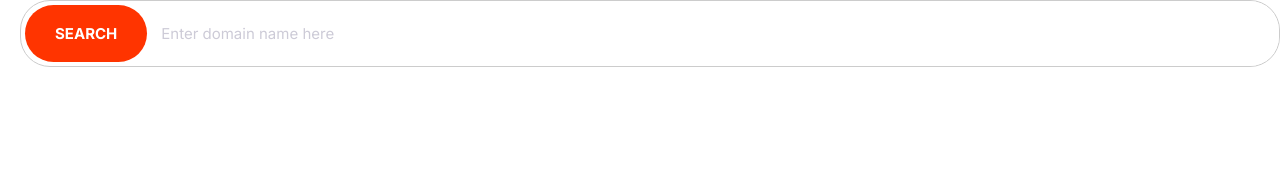
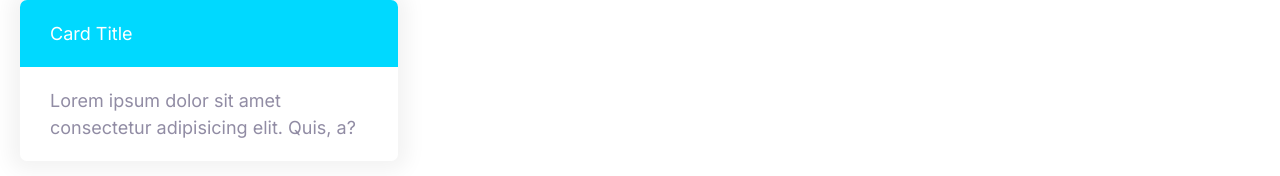
Before and after one commit to mhaidert/haider, a plain HTML site: page index.html in a window 1280 px wide. Drawn offline with Linux system fonts and the light colour scheme.

```diff
--- a/css/styles.css
+++ b/css/styles.css
@@ -284,3 +284,26 @@
         font-size: 1.5rem;
     }
 }
+
+/* Cards */
+
+.card {
+    border-radius: 7px;
+    box-shadow: 0 0 20px 10px #f3f3f3;
+    overflow: hidden;
+}
+
+.card__header,
+.card__body {
+    padding: 2rem 3rem;
+}
+
+.card--primary .card__header {
+    background: var(--color-primary);
+    color: #fff;
+}
+
+.card--secondary .card__header {
+    background: var(--color-secondary);
+    color: #fff;
+}
--- a/index.html
+++ b/index.html
@@ -15,9 +15,13 @@
     <link rel="stylesheet" href="css/styles.css" />
   </head>
   <body>
-    <div class="input-group">
-      <button class="btn btn--accent">Search</button>
-      <input type="text" class="input" placeholder="Enter domain name here" />
+    <div style="width: 30%">
+      <div class="card card--secondary">
+        <header class="card__header">Card Title</header>
+        <div class="card__body">
+          Lorem ipsum dolor sit amet consectetur adipisicing elit. Quis, a?
+        </div>
+      </div>
     </div>
   </body>
 </html>
```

________________________________________

*Work to be completed*: Go through the material above, and wherever a line holds the word "background", copy it.

*Result of this exercise*:
+    background: var(--color-primary);
+    background: var(--color-secondary);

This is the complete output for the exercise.